> [Input records]
= = = =

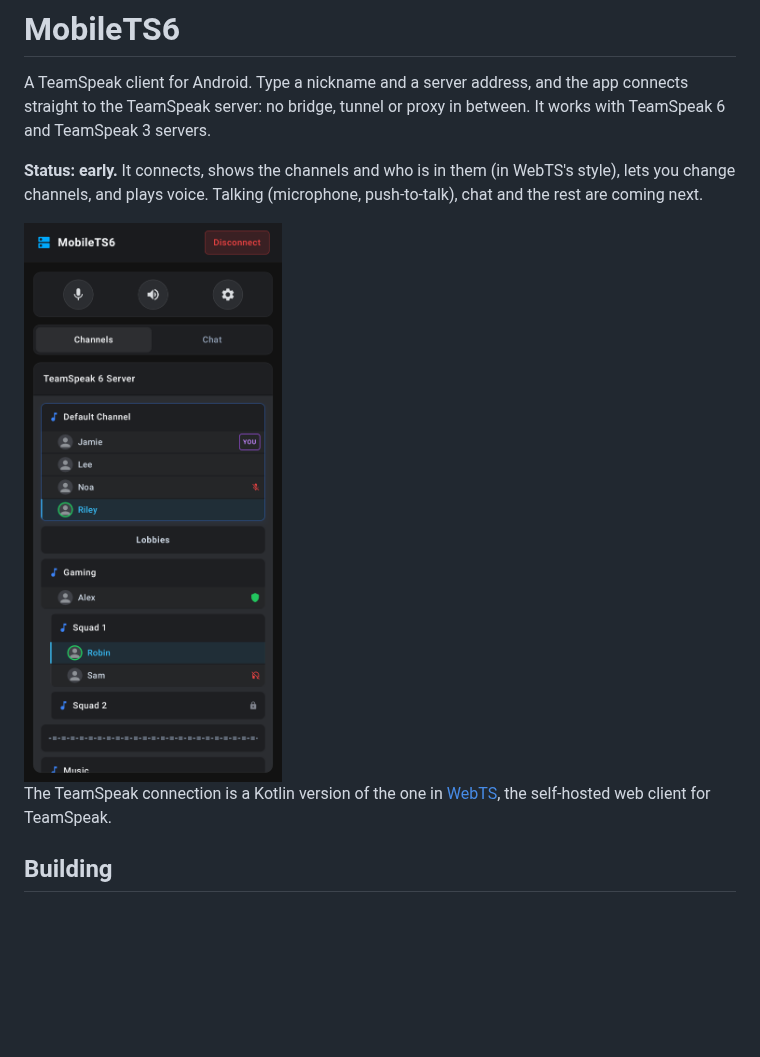
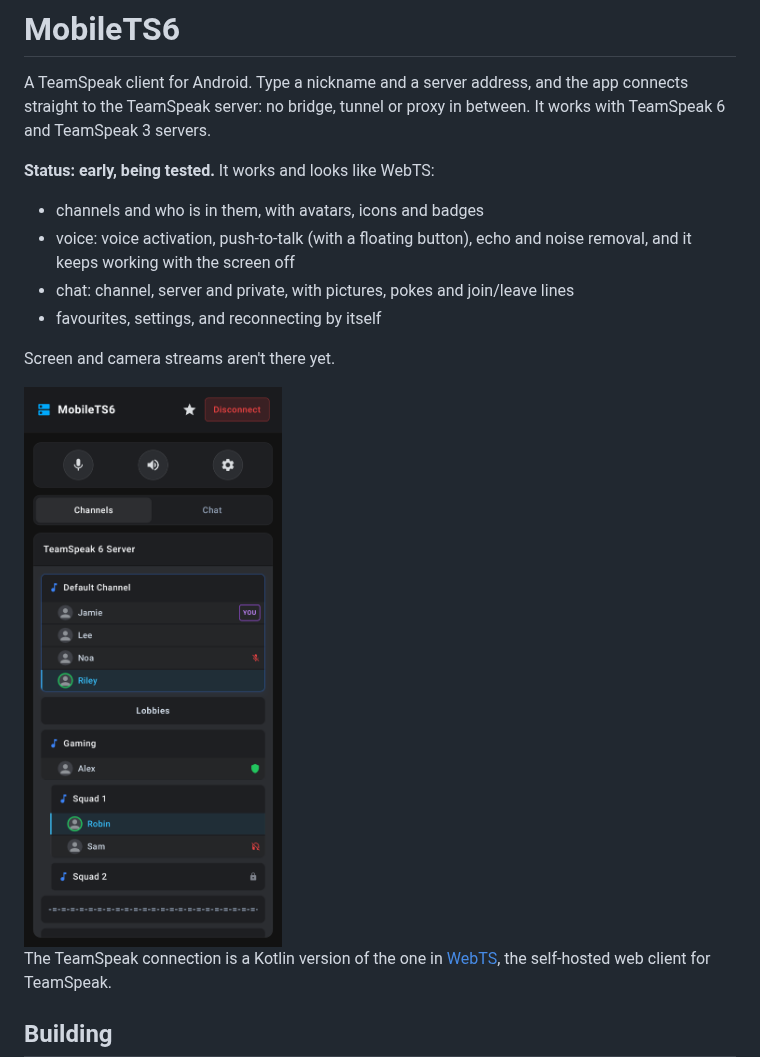
Before and after one commit to KorppuJauho/pocketts, a Markdown page: README.md, the part around the change. Rendered like a GitHub page; pictures changed too: docs/screenshots/server.png; blank space fills up the shorter version.

```diff
--- a/README.md
+++ b/README.md
@@ -3,8 +3,14 @@
 A TeamSpeak client for Android. Type a nickname and a server address, and the app connects straight to the
 TeamSpeak server: no bridge, tunnel or proxy in between. It works with TeamSpeak 6 and TeamSpeak 3 servers.
 
-**Status: early.** It connects, shows the channels and who is in them (in WebTS's style), lets you change channels,
-and plays voice. Talking (microphone, push-to-talk), chat and the rest are coming next.
+**Status: early, being tested.** It works and looks like WebTS:
+- channels and who is in them, with avatars, icons and badges
+- voice: voice activation, push-to-talk (with a floating button), echo and noise removal, and it keeps working with
+  the screen off
+- chat: channel, server and private, with pictures, pokes and join/leave lines
+- favourites, settings, and reconnecting by itself
+
+Screen and camera streams aren't there yet.
 
 <img src="docs/screenshots/server.png" width="280" alt="The server view: channels and the people in them">
 
```
Also changed, not shown: CHANGELOG.md (+7 -0 lines), docs/screenshots/chat.png, docs/screenshots/connect.png, docs/screenshots/poke.png, docs/screenshots/push-to-talk.png, docs/screenshots/server-connecting.png, 11 other files.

= = = =

> [Problem statement]
Once the pictures are set aside, repeat the data above exactly.

> [Solved exercise]
Before and after one commit to KorppuJauho/pocketts, a Markdown page: README.md, the part around the change. Rendered like a GitHub page; pictures changed too: docs/screenshots/server.png; blank space fills up the shorter version.

```diff
--- a/README.md
+++ b/README.md
@@ -3,8 +3,14 @@
 A TeamSpeak client for Android. Type a nickname and a server address, and the app connects straight to the
 TeamSpeak server: no bridge, tunnel or proxy in between. It works with TeamSpeak 6 and TeamSpeak 3 servers.
 
-**Status: early.** It connects, shows the channels and who is in them (in WebTS's style), lets you change channels,
-and plays voice. Talking (microphone, push-to-talk), chat and the rest are coming next.
+**Status: early, being tested.** It works and looks like WebTS:
+- channels and who is in them, with avatars, icons and badges
+- voice: voice activation, push-to-talk (with a floating button), echo and noise removal, and it keeps working with
+  the screen off
+- chat: channel, server and private, with pictures, pokes and join/leave lines
+- favourites, settings, and reconnecting by itself
+
+Screen and camera streams aren't there yet.
 
 <img src="docs/screenshots/server.png" width="280" alt="The server view: channels and the people in them">
 
```
Also changed, not shown: CHANGELOG.md (+7 -0 lines), docs/screenshots/chat.png, docs/screenshots/connect.png, docs/screenshots/poke.png, docs/screenshots/push-to-talk.png, docs/screenshots/server-connecting.png, 11 other files.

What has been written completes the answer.